READ MORE: EU aims to scrap turning the clocks back for winter 

Photo: AFP

Is Spain in the right time zone?

The EU-wide discussion ties in with a campaign within Spain to move the clocks back an hour permanently, ending a Franco-era legacy that has been in place more than 75 years.

Spain (apart from the Canary Islands) has been running on standard Central European Time (CET) zone, since 1942, when Spanish dictator Francisco Franco supposedly turned the clocks forward in solidarity with his allies, Nazi Germany. 

The change would make sense for Spain, which geographically lies further west than London, yet runs on the same time as the Serbian capital Belgrade, 2,500km (1,550 miles) to the east.

Map: Lmbuga/Wikimedia

The time difference also explains one of Spain’s most striking peculiarities: its late meal times. Despite the country running on CET, Spaniards' eating patterns mirror GMT; people tend to eat lunch at what would be 1pm in London (but 2pm in Spain) and dinner at a reasonable 8pm in London (but a yawn-inducing 9pm in Spain).

A parliamentary paper in 2013 recommended Spain return to GMT bringing it in line with the UK and Portugal. It also suggested that prime time television, which usually starts at around 10.30pm, be brought forward so Spaniards could go to bed earlier. 

Turning back the clocks one hour would, according to Nuria Chinchilla, professor at Spain’s IESE business school, help Spaniards “return to the natural order of our circadian rhythm (our 24-hour physiological cycle) that goes with the sun… and the sun in Greenwich, not Germany”.

“If we don’t (change time zones) we lengthen the day, eat very late and then don’t sleep,” she added.

José Canseco, a professor at EAE Business School and a member of National Commission for Rationalizing Spanish Timetables (ARHOE) argues that the reasons for changing the time zone twice annually are now obsolete.

 “The reasons why the time change was introduced (energy saving, fewer accidents, benefitting agriculture and livestock) are no longer in force: energy efficiency measures save much more energy, developments in infrastructure and advances in car technology prevent accidents (at night) and agriculture and livestock industries have made enough progress to not depend on one more hour of sunlight,” he said.

“In contrast, the impact of changing the time in some population groups – children, the elderly, pregnant women, or people with chronic diseases or pregnant women – is very high.

“On average, a person takes 4 days to adjust to the new schedule, but these groups can take up to two weeks to adjust.”

Photo: Justyna Rawińska / Flickr

Some opposition

Not everyone, however is in favour of putting the clocks back an hour. Not even just for winter.

The Balearic Islands want to introduce a measure that will see time stand still across the archipelago, or at least will see the islands keep summertime when the rest of Spain turns the clocks.

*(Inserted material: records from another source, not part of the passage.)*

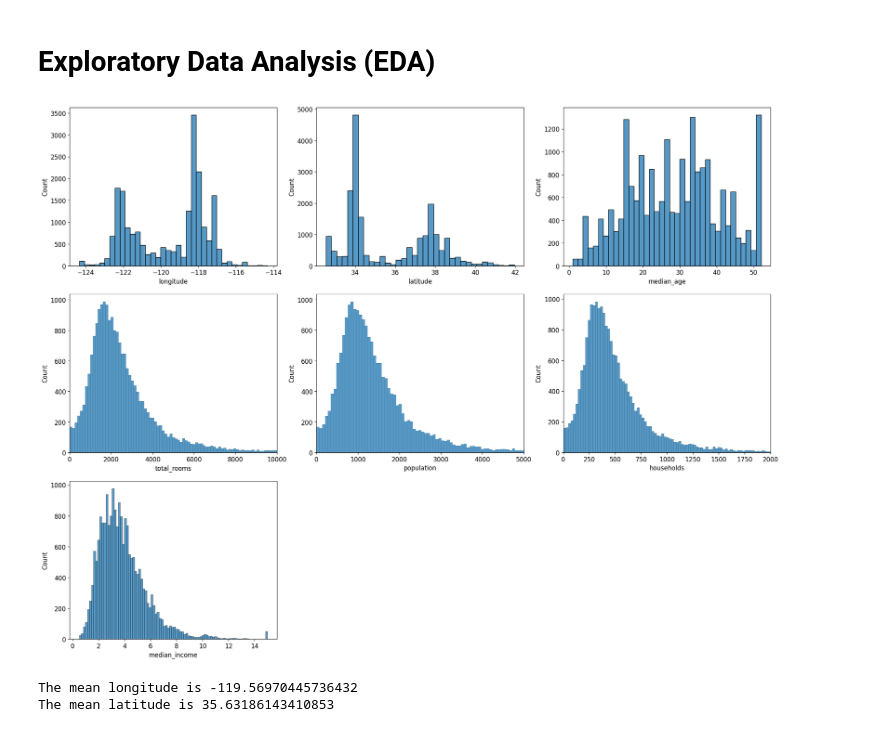
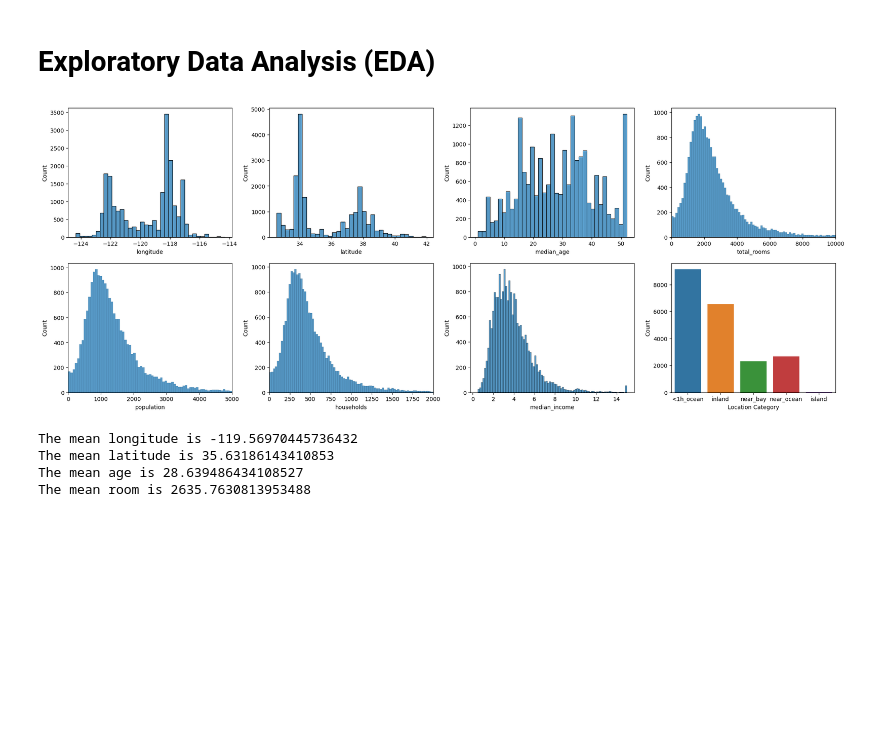
Before and after one commit to vincentsgherzi/cogs109, a Jupyter notebook: Cogs109-Final.ipynb, the cells around one changed output. Cells and saved outputs as stored; diff of their text form; code cells hidden in the pictures; blank space fills up the shorter version.

```diff
--- a/Cogs109-Final.ipynb
+++ b/Cogs109-Final.ipynb
@@ -120,29 +120,45 @@ df
 # %%
 plt.rcParams['figure.figsize'] = (20, 15)
 
-# Excluding the column 'ocean_proximity'
 features = [col for col in df.columns]
 
-plotArr = [None] * 8
+plotArr = [None] * 9
 
-for i in range(1, 8):
-    plotArr[i] = plt.subplot(3, 3, i)
-    plt.tight_layout()
-    sns.histplot(data=df, x=features[i - 1], ax=plotArr[i])
+location_columns = ["<1h_ocean", "inland", "near_bay", "near_ocean", "island"]
+location_counts = df[location_columns].sum()
+
+for i in range(1, 9):
+
+    if(i == 8):
+        plotArr[i] = plt.subplot(4, 4, i)
+        plt.tight_layout()
+        sns.barplot(x=location_counts.index, y=location_counts.values)
+        plt.xlabel('Location Category')
+        plt.ylabel('Count')
+    else:
+        plotArr[i] = plt.subplot(4, 4, i)
+        plt.tight_layout()
+        sns.histplot(data=df, x=features[i - 1], ax=plotArr[i])
+
 
 
 plotArr[4].set_xlim([0, 10000])
 plotArr[5].set_xlim([0, 5000])
 plotArr[6].set_xlim([0, 2000])
-# plotArr[7].set_xlim([0, 2000])
 plt.show()
 
 mean_longitude = df['longitude'].mean()
 mean_latitude = df['latitude'].mean()
+mean_age = df['median_age'].mean()
+mean_room = df['total_rooms'].mean()
 
 print(f"The mean longitude is {mean_longitude}")
 print(f"The mean latitude is {mean_latitude}")
+print(f"The mean age is {mean_age}")
+print(f"The mean room is {mean_room}")
 # %% [output]
-[figure, old version]
+[figure, new version]
 The mean longitude is -119.56970445736432
 The mean latitude is 35.63186143410853
+The mean age is 28.639486434108527
+The mean room is 2635.7630813953488
```
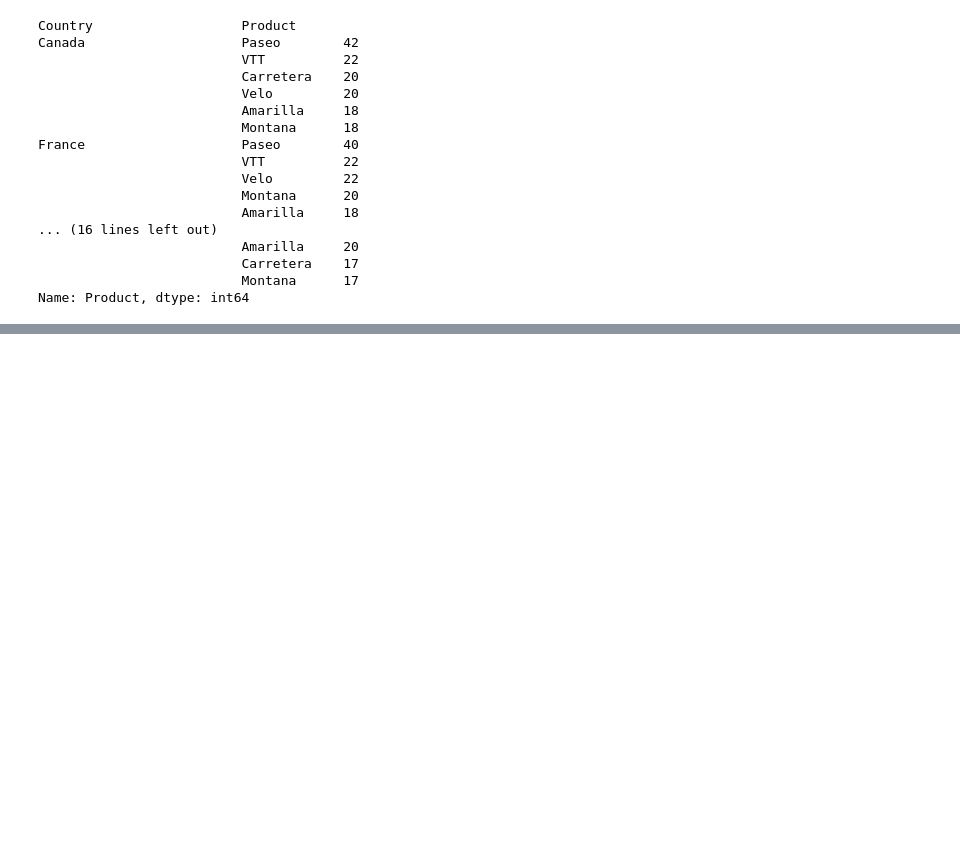
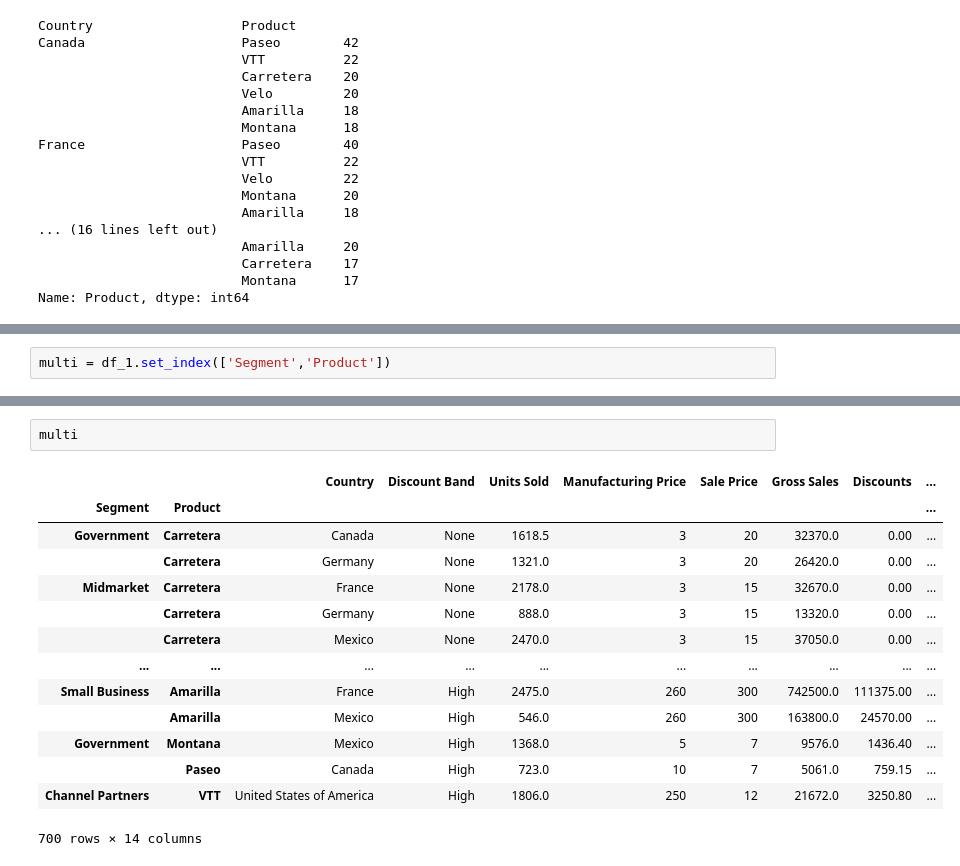
Before and after one commit to sledhead/python_core_test, a Jupyter notebook: pandas_test_3.ipynb, the cells around one changed output, grey strips where cells are left out. Saved outputs shown, nothing was run; the diff lists cells and outputs as text; blank space fills up the shorter version.

```diff
--- a/pandas_test_3.ipynb
+++ b/pandas_test_3.ipynb
@@ -220,0 +301,2 @@ Name: Product, dtype: int64
+# %%
+multi = df_1.set_index(['Segment','Product'])
@@ -220,0 +307,17 @@ Name: Product, dtype: int64
+# %%
+multi
+# %% [output]
+|  |  | Country | Discount Band | Units Sold | Manufacturing Price | Sale Price | Gross Sales | Discounts | ... |
+| Segment | Product |  |  |  |  |  |  |  | ... |
+| Government | Carretera | Canada | None | 1618.5 | 3 | 20 | 32370.0 | 0.00 | ... |
+|  | Carretera | Germany | None | 1321.0 | 3 | 20 | 26420.0 | 0.00 | ... |
+| Midmarket | Carretera | France | None | 2178.0 | 3 | 15 | 32670.0 | 0.00 | ... |
+|  | Carretera | Germany | None | 888.0 | 3 | 15 | 13320.0 | 0.00 | ... |
+|  | Carretera | Mexico | None | 2470.0 | 3 | 15 | 37050.0 | 0.00 | ... |
+| ... | ... | ... | ... | ... | ... | ... | ... | ... | ... |
+| Small Business | Amarilla | France | High | 2475.0 | 260 | 300 | 742500.0 | 111375.00 | ... |
+|  | Amarilla | Mexico | High | 546.0 | 260 | 300 | 163800.0 | 24570.00 | ... |
+| Government | Montana | Mexico | High | 1368.0 | 5 | 7 | 9576.0 | 1436.40 | ... |
+|  | Paseo | Canada | High | 723.0 | 10 | 7 | 5061.0 | 759.15 | ... |
+| Channel Partners | VTT | United States of America | High | 1806.0 | 250 | 12 | 21672.0 | 3250.80 | ... |
+700 rows × 14 columns
```
Also changed, not shown: parts of 6 cells of this notebook.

MPs from all parties in the Balearic parliament support the initiative that argues that the hour change is bad for islands that depend so much on daylight.

Given their easterly location, the sun sets over the islands of Mallorca, Menorca, Ibiza and Formentera almost an hour earlier than in the westernmost parts of Spain’s peninsula.

READ MORE: Balearic Islands choose to keep summertime forever

Keeping summertime, they argue, could also bring an economic boost, bringing more tourism during the winter months and keeping down electricity bills.

The Canary Islands, which get their own mention on the hour on every radio station, have also rejected any permanent time zone change for Spain arguing that it “in no case” wants to have the same time zone as the mainland.

Spain is yet to decide

In the wake of the EU decision, Spain approved the creation of a commission of experts to study the consequences of scrapping the hour change and settlling permanently on either Summer or Winter time.

A group of 14 experts are preparing reports on how Spaniards could be adversly affected, especially those in the most vulnerable population groups. They are also tasked with looking at how the different schedules influence social, environmental and economic sustainability.